TLDR – The title says it all. This is not scattershot approach of freemium.
My all time popular article – most read, tweeted, commented – is the one on Freemium I wrote for Gigaom. That article begins with a quote from Christian Vanek, CEO of Boulder based SurveyGizmo. I will always have a soft corner for SurveryGizmo because it is from my adopted hometown of Boulder. And it is an amazing survey tool with great UX.
Three years ago, in my telephone interview Christian shared this with me (I encourage you to read the full interview as it shows how transparent and forward is Christian in his thinking)
“We are now seeing the end of the freemium model — signing up users for free and trying to upsell,”
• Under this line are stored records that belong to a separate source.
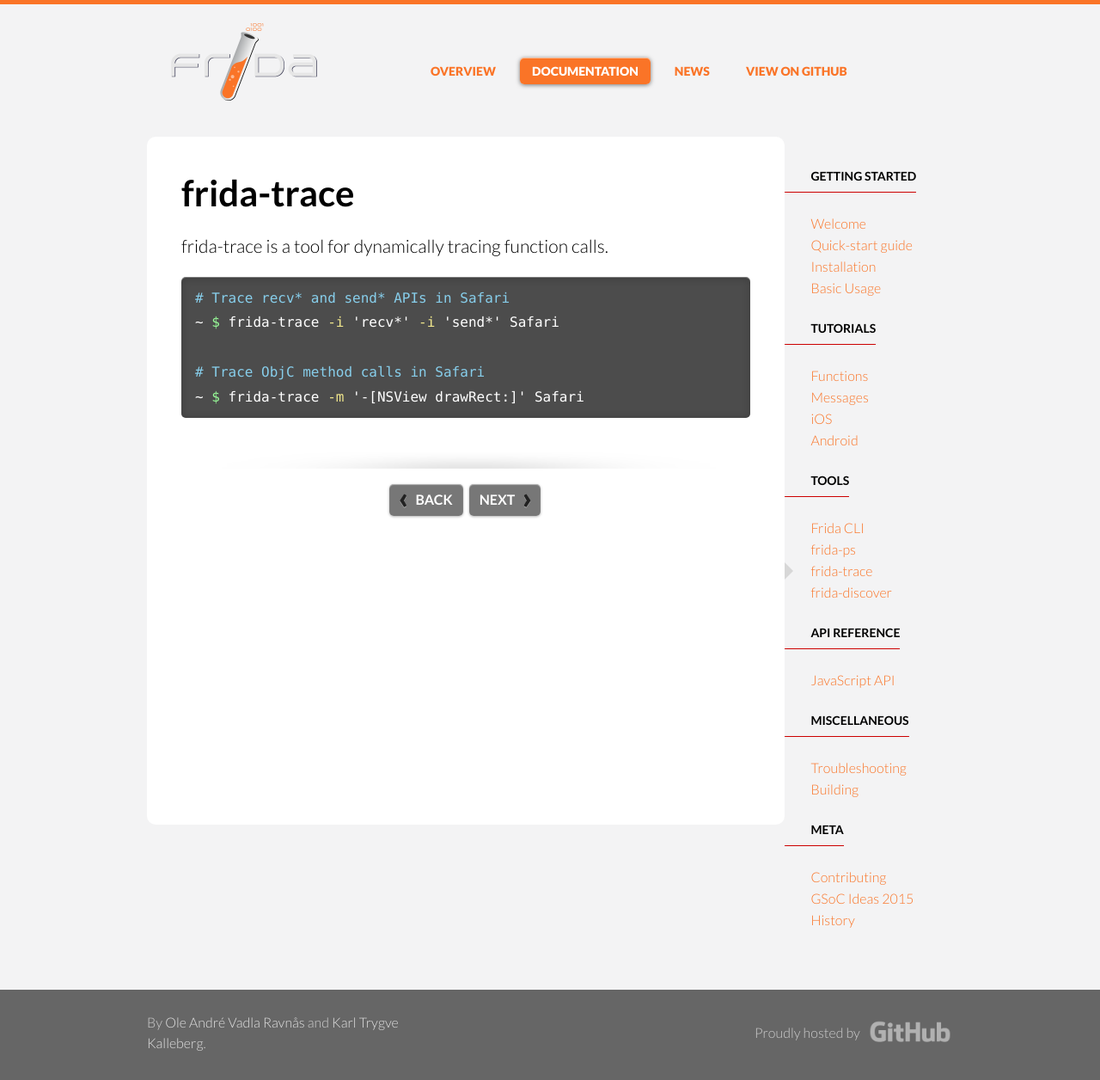
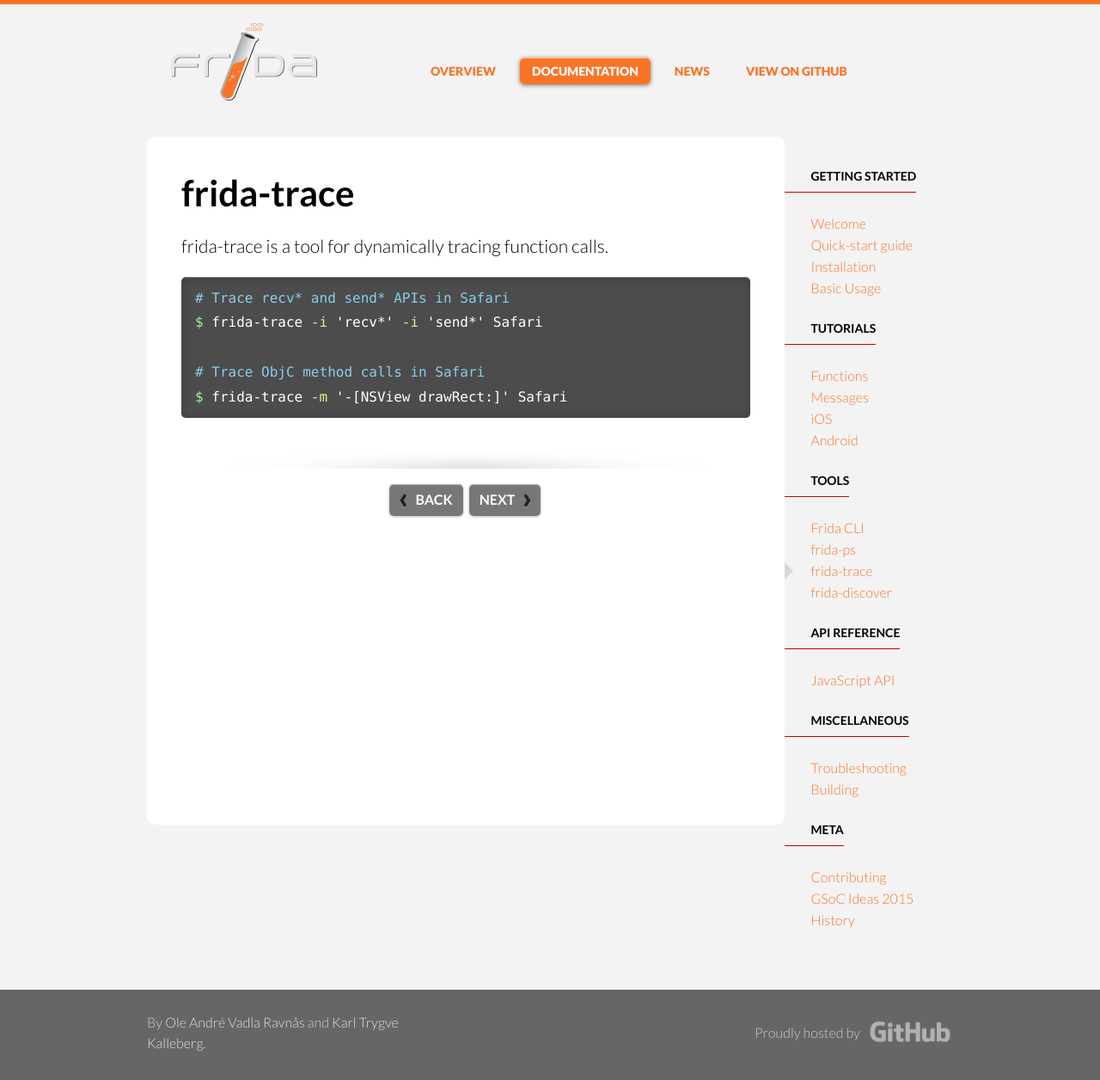
Before and after one commit to frida/frida-website, a Jekyll site: the page built from docs/frida-trace.md, in a window 1280 px wide. Shown: the whole page at 86% size. Built offline with Jekyll 4.4.1, drawn with Linux system fonts in a browser that asks for light colours; some web fonts are replaced.

Commit message:
Fix minor inconsistencies

```diff
--- a/docs/frida-trace.md
+++ b/docs/frida-trace.md
@@ -10,8 +10,8 @@ frida-trace is a tool for dynamically tracing function calls.
 
 {% highlight bash %}
 # Trace recv* and send* APIs in Safari
-~ $ frida-trace -i 'recv*' -i 'send*' Safari
+$ frida-trace -i 'recv*' -i 'send*' Safari
 
 # Trace ObjC method calls in Safari
-~ $ frida-trace -m '-[NSView drawRect:]' Safari
+$ frida-trace -m '-[NSView drawRect:]' Safari
 {% endhighlight %}
```
Also changed, not shown: docs/frida-ps.md (+1 -1 lines).
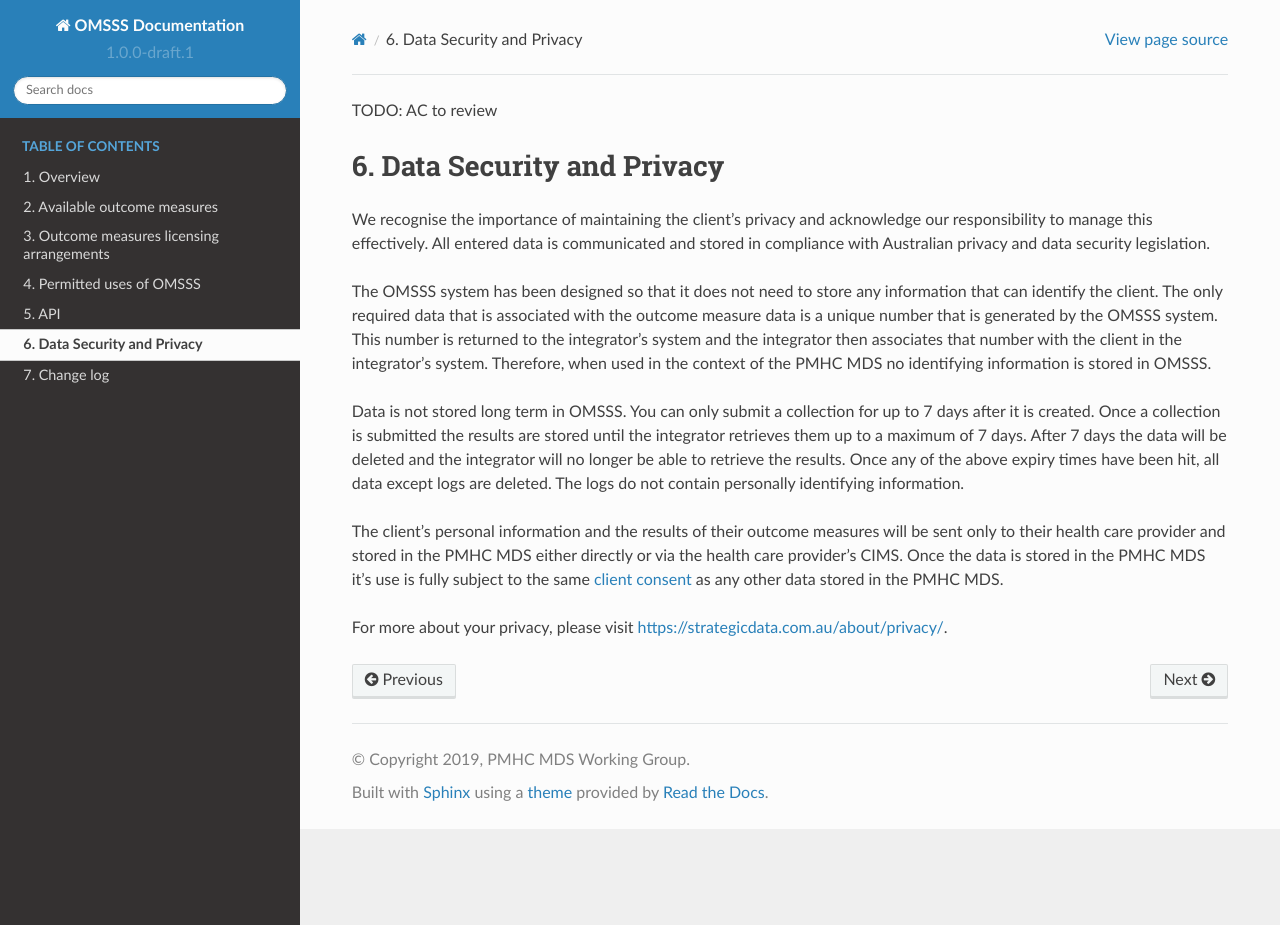
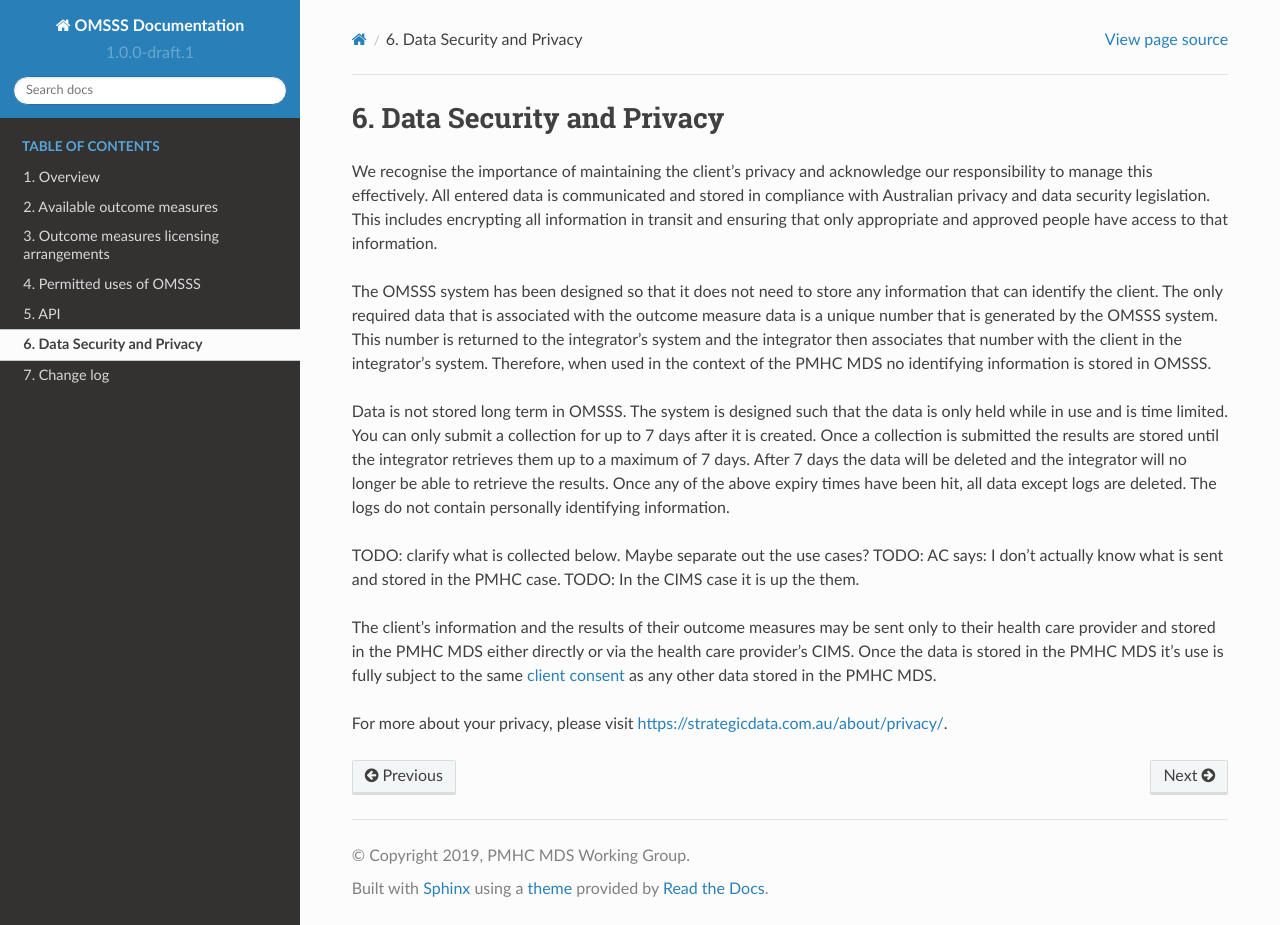
Before and after one commit to logicly-au/docs.omsss.online, a Sphinx documentation site: the page built from doc/data-security-privacy.rst, in a window 1280 px wide and 925 px high. Built offline with Sphinx 7.4.7 and the Read the Docs theme 2.0.0, drawn with Linux system fonts in a browser that asks for light colours.

Commit message:
Suggested changes and TODOs

```diff
--- a/doc/data-security-privacy.rst
+++ b/doc/data-security-privacy.rst
@@ -1,29 +1,36 @@
 .. _data-security-privacy:
-
-TODO: AC to review
 
 Data Security and Privacy
 =========================
 
-We recognise the importance of maintaining the client's privacy and acknowledge our
-responsibility to manage this effectively. All entered data is communicated and stored in
-compliance with Australian privacy and data security legislation.
+We recognise the importance of maintaining the client's privacy and acknowledge
+our responsibility to manage this effectively. All entered data is communicated
+and stored in compliance with Australian privacy and data security legislation.
+This includes encrypting all information in transit and ensuring that only
+appropriate and approved people have access to that information.
 
-The OMSSS system has been designed so that it does not need to store any information
-that can identify the client. The only required data that is associated with the
-outcome measure data is a unique number that is generated by the OMSSS system.
-This number is returned to the integrator's system and the integrator then associates
-that number with the client in the integrator's system. Therefore, when used in the
-context of the PMHC MDS no identifying information is stored in OMSSS.
+The OMSSS system has been designed so that it does not need to store any
+information that can identify the client. The only required data that is
+associated with the outcome measure data is a unique number that is generated
+by the OMSSS system. This number is returned to the integrator's system and the
+integrator then associates that number with the client in the integrator's
+system. Therefore, when used in the context of the PMHC MDS no identifying
+information is stored in OMSSS.
 
-Data is not stored long term in OMSSS. You can only submit a collection for up
-to 7 days after it is created. Once a collection is submitted the results are stored
-until the integrator retrieves them up to a maximum of 7 days. After 7 days the data
-will be deleted and the integrator will no longer be able to retrieve the results.
-Once any of the above expiry times have been hit, all data except logs are deleted.
-The logs do not contain personally identifying information.
+Data is not stored long term in OMSSS. The system is designed such that the
+data is only held while in use and is time limited. You can only submit a
+collection for up to 7 days after it is created. Once a collection is submitted
+the results are stored until the integrator retrieves them up to a maximum of 7
+days. After 7 days the data will be deleted and the integrator will no longer
+be able to retrieve the results. Once any of the above expiry times have been
+hit, all data except logs are deleted. The logs do not contain personally
+identifying information.
 
-The client's personal information and the results of their outcome measures will
+TODO: clarify what is collected below. Maybe separate out the use cases?
+TODO: AC says: I don't actually know what is sent and stored in the PMHC case.
+TODO: In the CIMS case it is up the them.
+
+The client's information and the results of their outcome measures may
 be sent only to their health care provider and stored in the PMHC MDS either
 directly or via the health care provider’s CIMS. Once the data is stored in
 the PMHC MDS it’s use is fully subject to the same
--- a/doc/overview.rst
+++ b/doc/overview.rst
@@ -63,6 +63,8 @@ need to be recorded in the PMHC MDS as ‘No’ and changed to ‘Yes’ after c
 has been obtained. Here is a diagram outlining how the OMSSS might be integrated
 into a client management system:
 
+TODO: Have the figures been moved above the words? See last sentence.
+
 Example 2: Outcome measure completed by client at Provider’s service delivery centre
 ~~~~~~~~~~~~~~~~~~~~~~~~~~~~~~~~~~~~~~~~~~~~~~~~~~~~~~~~~~~~~~~~~~~~~~~~~~~~~~~~~~~~
 
```
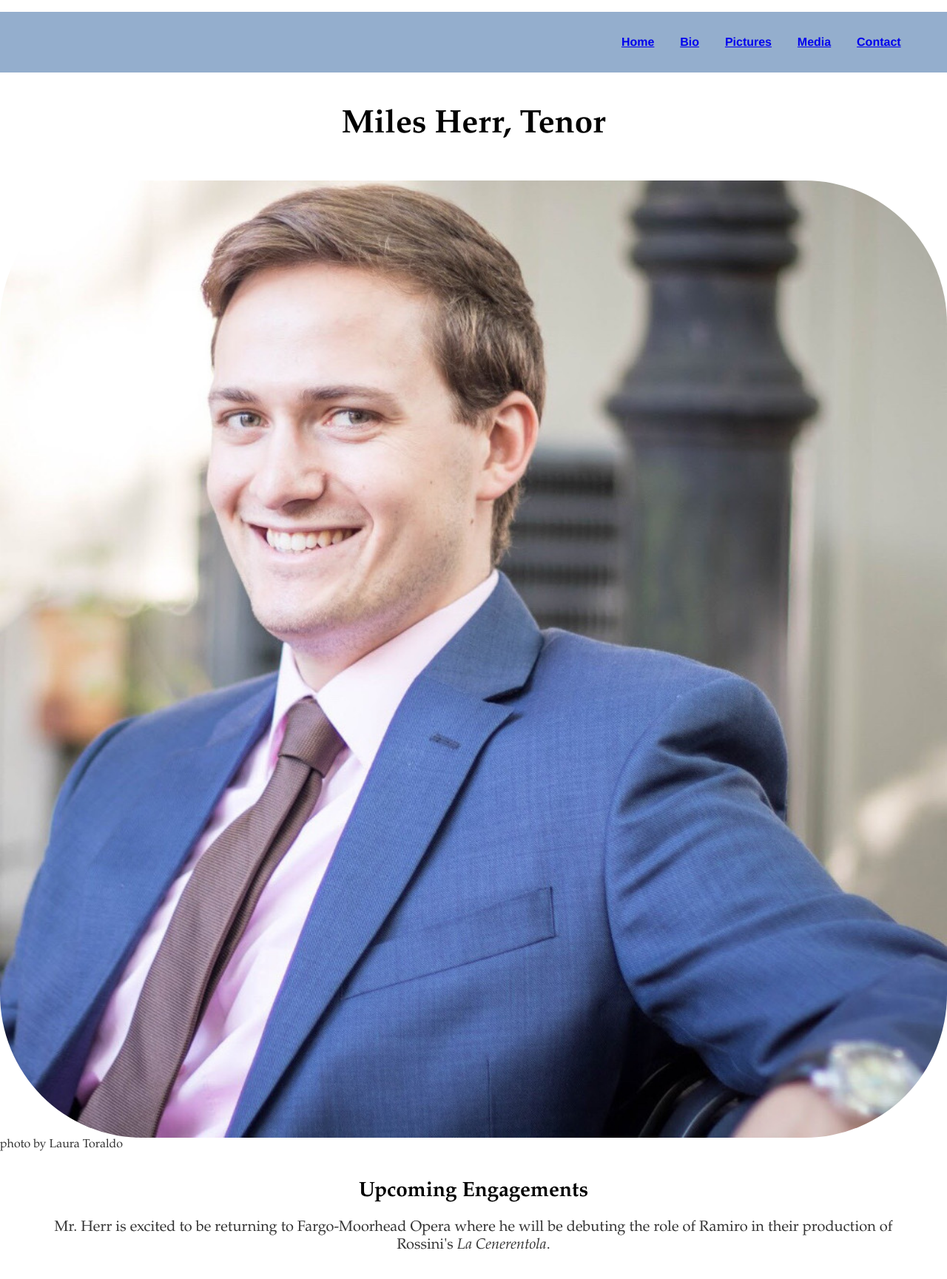
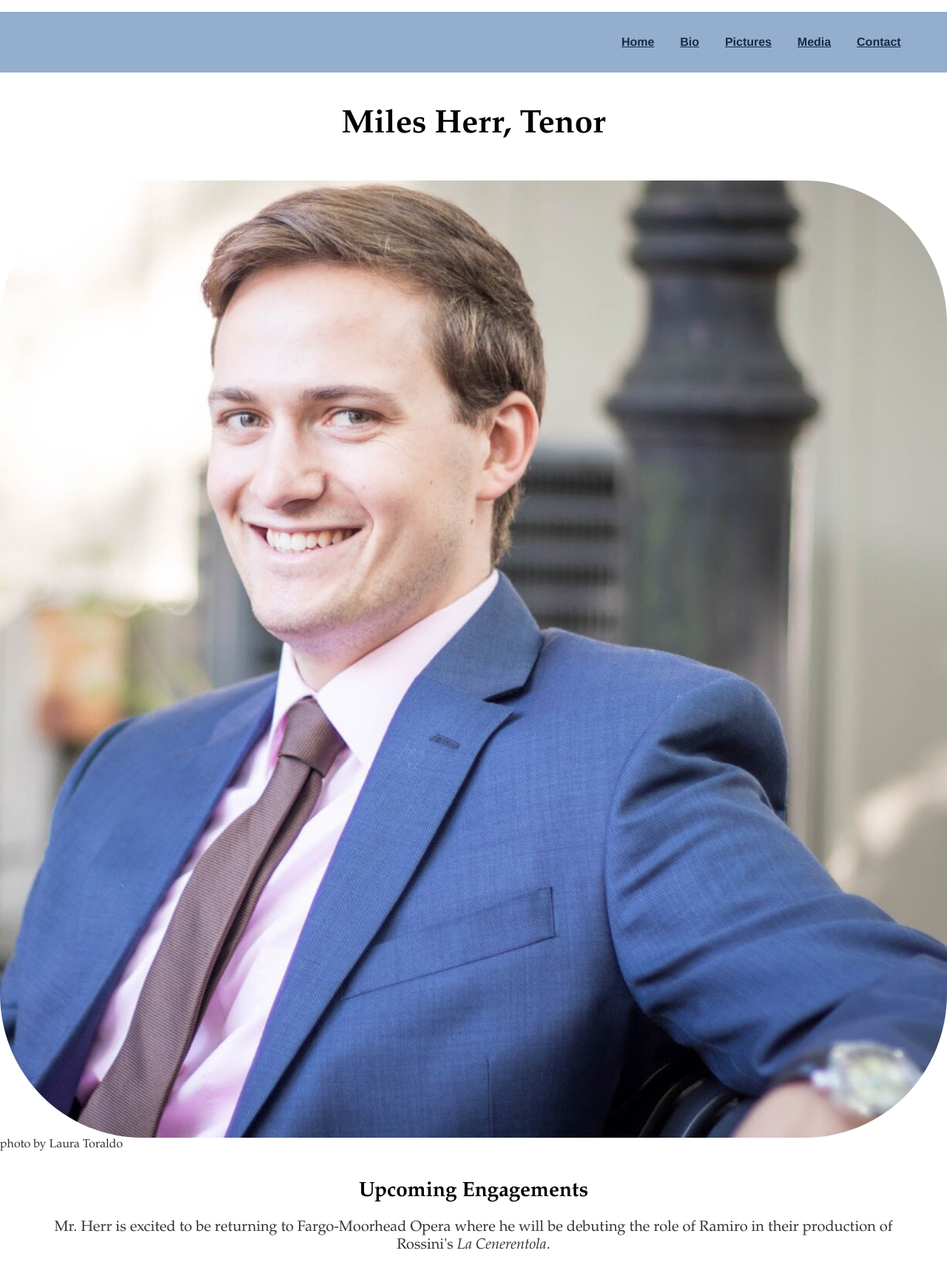
Before and after one commit to leemlb06pmi/leemlb06pmi.github.io, a Jekyll site: the page built from index.html, in a window 1280 px wide. Shown: the whole page at 74% size. Built offline with Jekyll 4.4.1, drawn with Linux system fonts in a browser that asks for light colours.

Commit message:
Update main.css

```diff
--- a/css/main.css
+++ b/css/main.css
@@ -1,6 +1,7 @@
 body, html{
-    margin:0;
-    width: 100%;
+    	margin:0;
+    	width: 100%;
+	height: 100%
 }
 
 img{
@@ -14,11 +15,9 @@
     background-color: rgb(255,255,255)
 }
 
-nav {
-    	background-color:rgba(42,94,155,0.5);
-}
+nav ul, footer ul {
 
-nav ul, footer ul {
+	background-color:rgba(42,94,155,0.5);
     	font-family:'Helvetica', 'Arial', 'Sans-Serif';
     	padding: 2.5%;
     	list-style: none;
@@ -26,35 +25,16 @@
     	text-align: right;
 }
 
-nav ul li, footer ul li {
-    display: inline;
-    margin-right: 2.5%;
+nav ul li {
+    	display: inline;
+    	margin-right: 2.5%;
 }
 
-/*nav {
-	font-family:'Helvetica', 'Arial', 'Sans-Serif';
-}
-ul{
-    	margin:auto;
-    	height: 3em;
-	list-style: none;
-	font-weight: bold;
-    	background-color:rgba(42,94,155,0.5)
+li a {
+	color: rgb(20,45,70);
 }
 
-li {
-	float:right;
-li a {
-	display: inline;
-	text-decoration: none;
-    	padding: 2.5%;
-	color: rgb(20,45,70);
-    	font-size: 1.75em
-}
-
-*/
-
-a:hover {
+li a:hover {
     text-decoration: underline;
 
 }
```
SurveyGizmo knows pricing is not static and it needs to constantly iterate to align with changing customer mix and needs. Yesterday they announced a free version that has no limits on questions and responses. What does this mean to its stated segmentation strategy? Is freemium back? I did not get to talk to Christian on this but I posit this is not fall back to scattershot approach of freemium but a carefully chosen pricing strategy to account for change in customer mix.
Here is a view of what its current pricing looks like.
In addition to a free version there are now 3 versions. Contrast that to their single pricing option they had in the past.
And prior to that the choice of three versions.
Now it may appear they are not only back to where they started but also introduced a free version which could be seen as adoption of freemium.
Here is why I believe they did it and why it makes sense
- There is abundance of general purpose survey tools for casual users – hobbyists, bloggers and the rest. You cannot compete for this category nor can you expect them to pay.
- Casual users are not conducting a rigorous marketing research but are simply collecting some data and writing it up.
- Most surveys by casual users have less than 3 to 12 questions. So offering unlimited questions is a no brainer choice.
- Most surveys get fewer than 500 responses. For a carefully designed survey that does random sampling of its target population that is more than enough.
- Will these casual users ever become paying customers? Highly unlikely but the cost to serve them is almost nothing and there is value in using them as test subjects for many new experiments and product features.
- Serious users start with a decision problem, conduct exploratory step to build hypothesis to test then conduct a meticulous survey. These users need more sophistication from the tool.
- All the feature that serious users value – input error checking, adding logic and control to the flow, rules etc. – are available only in the next tier.
- Of these serious users who is willing to pay for a superior survey design, there is a certain class that is satisfied with basic support while another that is willing to pay for faster and better support experience. For the second class there is a premium priced version at $85.
Overall I believe this is pricing done right based on customer segmentation. The goal is not to get bunch of free customers and hope they will upgrade but to keep SurveyGizmo in the consideration set for many serious users by increasing its awareness among all users.